What is the number of lines in the records that contain "import"? Give only that number.

Data extracted from a collection
==============================

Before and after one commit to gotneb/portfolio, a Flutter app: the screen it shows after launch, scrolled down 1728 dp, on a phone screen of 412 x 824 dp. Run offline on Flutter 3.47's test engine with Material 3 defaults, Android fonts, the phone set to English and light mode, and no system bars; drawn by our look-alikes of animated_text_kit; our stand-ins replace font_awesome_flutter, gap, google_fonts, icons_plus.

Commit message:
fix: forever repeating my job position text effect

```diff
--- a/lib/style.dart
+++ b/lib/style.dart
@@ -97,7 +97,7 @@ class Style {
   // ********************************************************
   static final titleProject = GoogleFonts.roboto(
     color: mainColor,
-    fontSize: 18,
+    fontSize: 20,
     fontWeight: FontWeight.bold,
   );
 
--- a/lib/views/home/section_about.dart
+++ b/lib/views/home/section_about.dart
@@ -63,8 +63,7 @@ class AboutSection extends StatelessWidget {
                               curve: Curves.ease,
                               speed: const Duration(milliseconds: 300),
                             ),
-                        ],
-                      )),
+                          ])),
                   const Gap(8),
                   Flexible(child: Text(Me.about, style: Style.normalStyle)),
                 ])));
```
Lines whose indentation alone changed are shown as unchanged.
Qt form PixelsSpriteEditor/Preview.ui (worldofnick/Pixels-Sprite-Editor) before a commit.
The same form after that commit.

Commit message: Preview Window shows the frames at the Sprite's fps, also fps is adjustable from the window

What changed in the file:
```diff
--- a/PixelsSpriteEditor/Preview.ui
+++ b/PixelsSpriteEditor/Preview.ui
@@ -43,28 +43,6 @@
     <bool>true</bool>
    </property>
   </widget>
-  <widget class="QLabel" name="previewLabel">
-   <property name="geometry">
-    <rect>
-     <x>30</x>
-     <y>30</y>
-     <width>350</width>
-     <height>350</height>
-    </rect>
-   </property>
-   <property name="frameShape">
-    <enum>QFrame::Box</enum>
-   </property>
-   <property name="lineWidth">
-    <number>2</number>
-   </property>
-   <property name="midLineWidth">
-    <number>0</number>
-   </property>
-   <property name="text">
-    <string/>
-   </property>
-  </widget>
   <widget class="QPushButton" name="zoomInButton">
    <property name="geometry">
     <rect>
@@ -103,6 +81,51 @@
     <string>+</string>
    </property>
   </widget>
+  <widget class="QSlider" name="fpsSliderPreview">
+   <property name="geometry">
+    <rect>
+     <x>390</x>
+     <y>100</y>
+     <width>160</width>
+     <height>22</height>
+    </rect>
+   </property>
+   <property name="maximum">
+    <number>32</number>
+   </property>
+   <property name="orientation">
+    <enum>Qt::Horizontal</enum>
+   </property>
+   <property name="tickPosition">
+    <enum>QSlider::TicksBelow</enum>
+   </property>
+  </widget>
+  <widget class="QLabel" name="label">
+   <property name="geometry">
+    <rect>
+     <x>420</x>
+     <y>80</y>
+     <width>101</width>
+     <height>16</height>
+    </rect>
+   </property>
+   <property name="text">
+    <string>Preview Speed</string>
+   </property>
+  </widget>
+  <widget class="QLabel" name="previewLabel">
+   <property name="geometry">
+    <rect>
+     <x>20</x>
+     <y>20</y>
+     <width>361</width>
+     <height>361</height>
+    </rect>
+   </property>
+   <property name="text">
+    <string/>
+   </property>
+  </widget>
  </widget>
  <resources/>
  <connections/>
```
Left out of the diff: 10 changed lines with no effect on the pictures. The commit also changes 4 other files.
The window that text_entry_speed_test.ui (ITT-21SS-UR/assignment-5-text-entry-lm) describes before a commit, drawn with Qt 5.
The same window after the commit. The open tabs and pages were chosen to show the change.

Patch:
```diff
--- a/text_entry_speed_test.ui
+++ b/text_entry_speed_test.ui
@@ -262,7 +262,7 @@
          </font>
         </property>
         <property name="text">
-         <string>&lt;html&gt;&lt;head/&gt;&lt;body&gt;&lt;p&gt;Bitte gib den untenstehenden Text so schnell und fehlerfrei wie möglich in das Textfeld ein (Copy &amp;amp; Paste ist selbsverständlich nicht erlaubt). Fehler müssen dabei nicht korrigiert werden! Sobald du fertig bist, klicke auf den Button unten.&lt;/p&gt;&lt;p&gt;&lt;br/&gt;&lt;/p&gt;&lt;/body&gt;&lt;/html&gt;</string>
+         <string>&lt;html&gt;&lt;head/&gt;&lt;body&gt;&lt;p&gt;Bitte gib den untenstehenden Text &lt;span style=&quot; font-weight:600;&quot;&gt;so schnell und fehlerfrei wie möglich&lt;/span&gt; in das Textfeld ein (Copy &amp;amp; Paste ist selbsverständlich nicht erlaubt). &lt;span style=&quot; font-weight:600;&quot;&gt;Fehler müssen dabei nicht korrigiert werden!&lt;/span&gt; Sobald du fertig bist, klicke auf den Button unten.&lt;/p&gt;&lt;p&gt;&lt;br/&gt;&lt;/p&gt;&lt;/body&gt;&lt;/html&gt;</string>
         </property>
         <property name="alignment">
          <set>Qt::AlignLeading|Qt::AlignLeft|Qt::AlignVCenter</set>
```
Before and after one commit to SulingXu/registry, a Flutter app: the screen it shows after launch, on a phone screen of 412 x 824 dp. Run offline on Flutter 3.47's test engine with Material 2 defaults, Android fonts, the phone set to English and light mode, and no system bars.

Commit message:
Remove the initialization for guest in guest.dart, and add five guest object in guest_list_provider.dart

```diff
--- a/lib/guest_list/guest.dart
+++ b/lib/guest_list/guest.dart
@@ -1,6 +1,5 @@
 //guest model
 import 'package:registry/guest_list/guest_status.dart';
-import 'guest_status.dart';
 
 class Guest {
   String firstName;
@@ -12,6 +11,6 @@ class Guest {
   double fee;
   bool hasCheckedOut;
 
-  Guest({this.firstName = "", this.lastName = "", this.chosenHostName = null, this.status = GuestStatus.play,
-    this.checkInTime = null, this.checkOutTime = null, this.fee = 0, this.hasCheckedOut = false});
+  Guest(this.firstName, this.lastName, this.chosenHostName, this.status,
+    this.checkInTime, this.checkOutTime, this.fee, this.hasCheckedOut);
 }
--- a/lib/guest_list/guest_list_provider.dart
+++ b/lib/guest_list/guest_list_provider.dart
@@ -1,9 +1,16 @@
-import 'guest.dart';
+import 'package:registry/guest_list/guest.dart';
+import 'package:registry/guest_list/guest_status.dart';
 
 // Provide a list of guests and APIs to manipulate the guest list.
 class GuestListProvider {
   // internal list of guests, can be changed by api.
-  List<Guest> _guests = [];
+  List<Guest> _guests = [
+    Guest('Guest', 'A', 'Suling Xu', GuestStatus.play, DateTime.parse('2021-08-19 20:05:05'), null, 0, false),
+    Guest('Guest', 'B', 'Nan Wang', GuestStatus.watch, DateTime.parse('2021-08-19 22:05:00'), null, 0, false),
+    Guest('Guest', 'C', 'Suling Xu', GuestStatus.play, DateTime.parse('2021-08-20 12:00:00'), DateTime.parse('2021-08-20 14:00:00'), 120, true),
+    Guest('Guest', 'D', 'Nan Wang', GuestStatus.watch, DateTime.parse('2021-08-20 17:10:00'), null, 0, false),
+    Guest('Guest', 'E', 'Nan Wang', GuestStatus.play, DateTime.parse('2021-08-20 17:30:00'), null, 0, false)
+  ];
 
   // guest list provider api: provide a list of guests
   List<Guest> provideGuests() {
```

==============================

Solution to the problem
5